If you are interested in family history and personal connections to mill workers, please follow this link Workers in the Gade Valley paper mills. Coming soon.
The valley of the River Gade from Hemel Hempstead down to Rickmansworth in Hertfordshire became one of the major paper manufacturing areas of England from 1770 onwards. In Hemel Hempstead four mills, all recorded in the Domesday Book, were converted from their earlier uses to the manufacture of paper between 1755 and 1778. These mills were amongst the very first in the world to be mechanised.
In 1803 Frogmore Mill became the world’s first mechanised paper mill closely followed by Two Waters Mill (1805), Apsley Mill (1807) and Nash Mill (1811). The John Dickinson Stationery Company operated two of these mills and spurred on by their great success, built two more – Home Farm (1825) and Croxley (1830) – as well as leasing Batchworth Mill.
The whole process of industrialisation was greatly aided by the opening of the Grand Junction Canal in the valley in 1798 and later on by the London – Birmingham Railway in 1837.
With paper in quantity being made in the area, naturally printing followed closely behind. John Peacock started printing in Watford in 1832 and the town rapidly expanded as a source of printed materials.
But the town’s reputation as a major international printing centre really began in the early twentieth century when a number of local firms started experimenting with colour printing. The Sun Engraving Co Ltd was established in 1918 and its rival, Odhams Ltd, established itself in Watford in 1936. The Sun and Odhams were two of the largest printing houses in Britain, producing millions of colour magazines each week using a pioneering technique of four-colour rotary gravure printing, for which Watford became world famous.

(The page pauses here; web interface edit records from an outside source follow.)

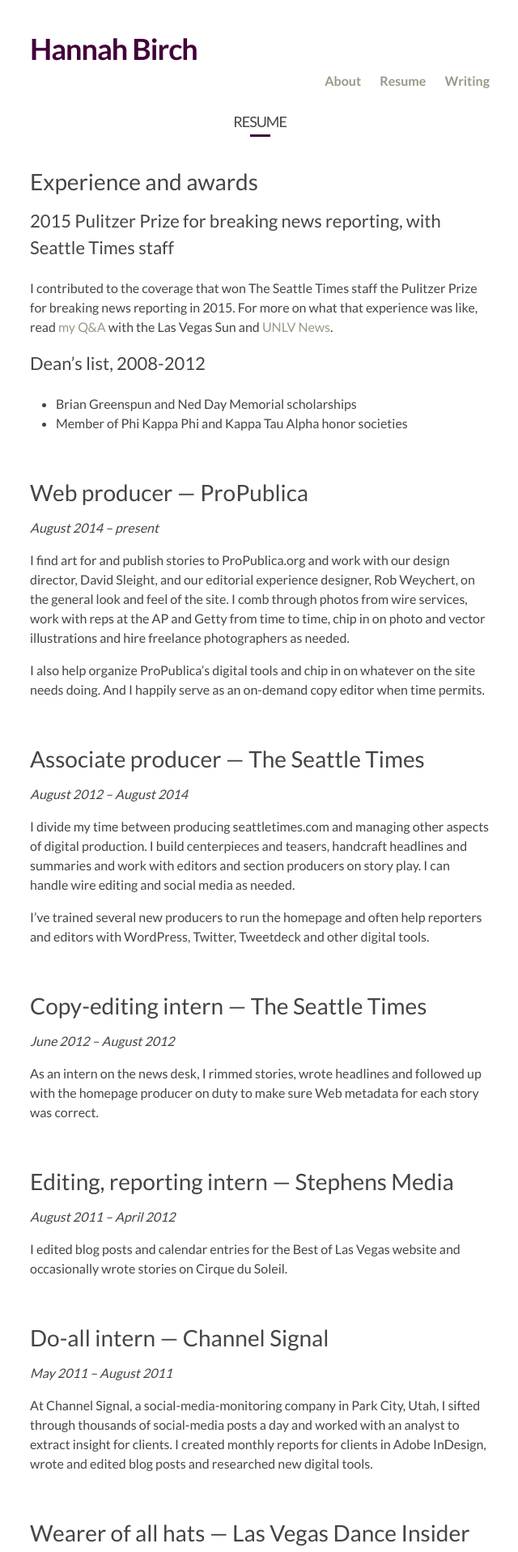
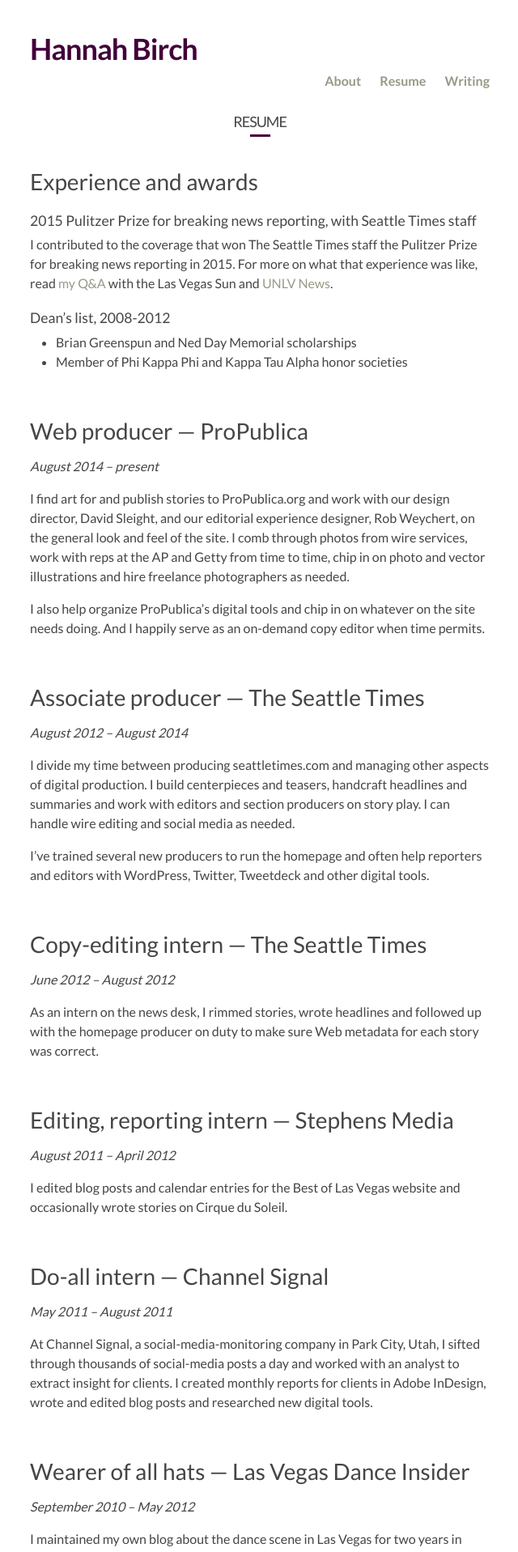
Before and after one commit to hannah-birch/hannah-birch.github.io, a Jekyll site: the page built from pages/resume.md, in a window 1280 px wide. Shown: the top 1917 px of the page at 81% size, without its empty margins (319-959 px from the left). Built offline with Jekyll 4.4.1, drawn with Linux system fonts in a browser that asks for light colours.

Commit message:
Styles h3s

```diff
--- a/_sass/_layout.scss
+++ b/_sass/_layout.scss
@@ -233,10 +233,11 @@
     }
 
     h3 {
-        font-size: 26px;
+        font-size: 1em;
+        margin: 1em 0 0.25em;
 
         @include breakpoint(600) {
-            font-size: 22px;
+            font-size: 1.1em;
         }
     }
 
```
Also changed, not shown: 2 other files.
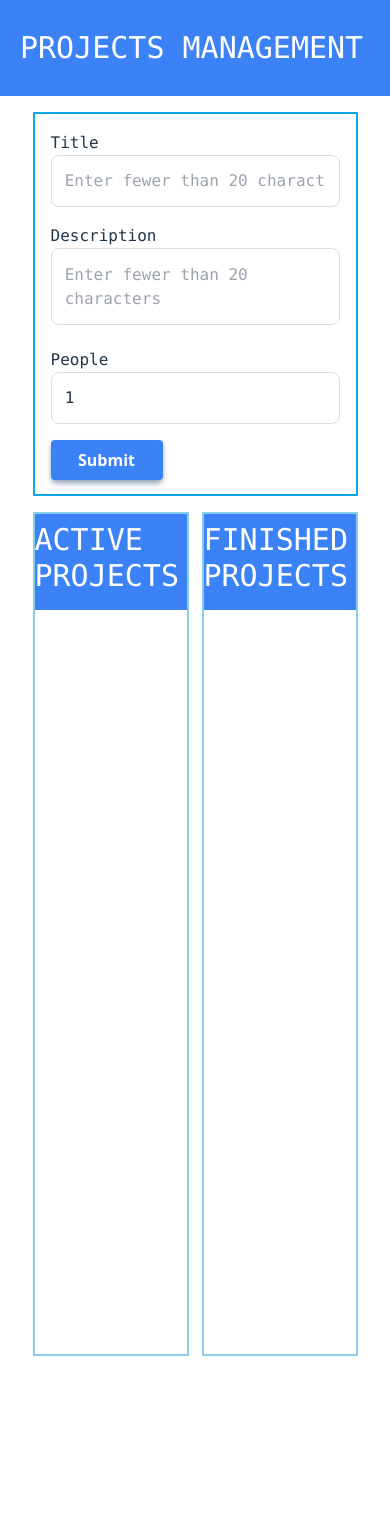
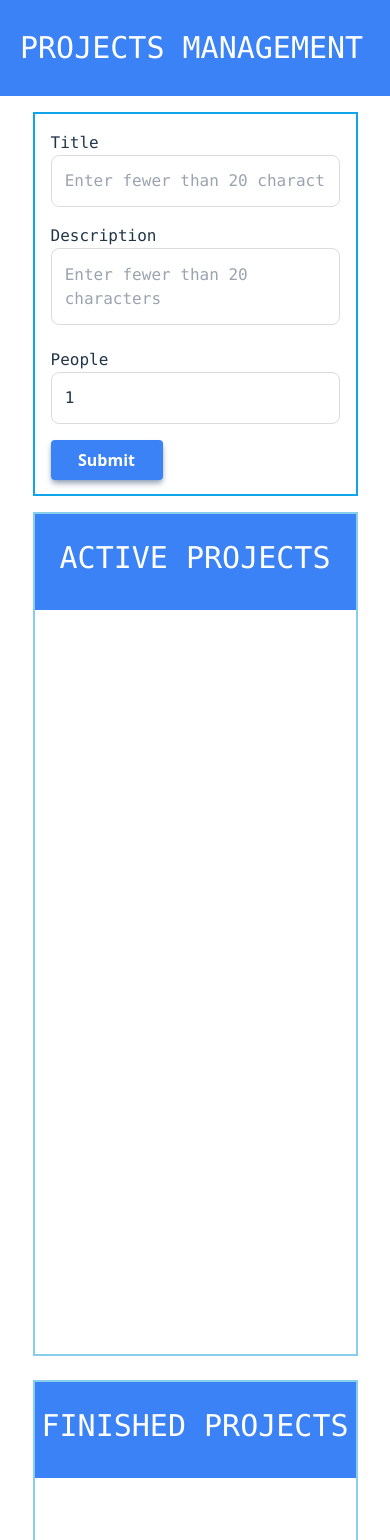
Before and after one commit to yusuken1121/CICCC_FinalProject, a React (Vite) app: page / in a window 390 px wide. Shown: the top 1540 px of the page. Before the commit the page ends 1356 px from the top, so only its background shows below. Built offline with nearby package versions, Linux system fonts and the light colour scheme.

Commit message:
💄 Create a responsive design

```diff
--- a/src/components/molecule/listTemplate/ProjectListFormat.tsx
+++ b/src/components/molecule/listTemplate/ProjectListFormat.tsx
@@ -28,7 +28,7 @@ export const ProjectListFormat: FC<ProjectListFormat> = ({
 
   return (
     <div
-      className="w-48p min-h-svh max-h-fit mb-2 border-2 border-sky-500 mt-4"
+      className="w-full md:w-48p min-h-svh max-h-fit mb-2 border-2 border-sky-500 mt-4"
       style={dropZoneStyle}
       ref={setNodeRef}
     >
--- a/src/components/organism/main/Main.tsx
+++ b/src/components/organism/main/Main.tsx
@@ -104,7 +104,7 @@ export const Main = () => {
           <ProjectsList />
         </div>
 
-        <div className="w-5/6 min-h-svh flex items-start justify-between">
+        <div className="w-5/6 min-h-svh flex flex-col md:flex-row items-start justify-between">
           <ProjectActiveList />
           <ProjectFinishedList />
         </div>
```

By the 1930s, one-in-thirteen of Watford’s population was involved in the industry, thus placing the town at the heart of the greatest concentration of printing in the world.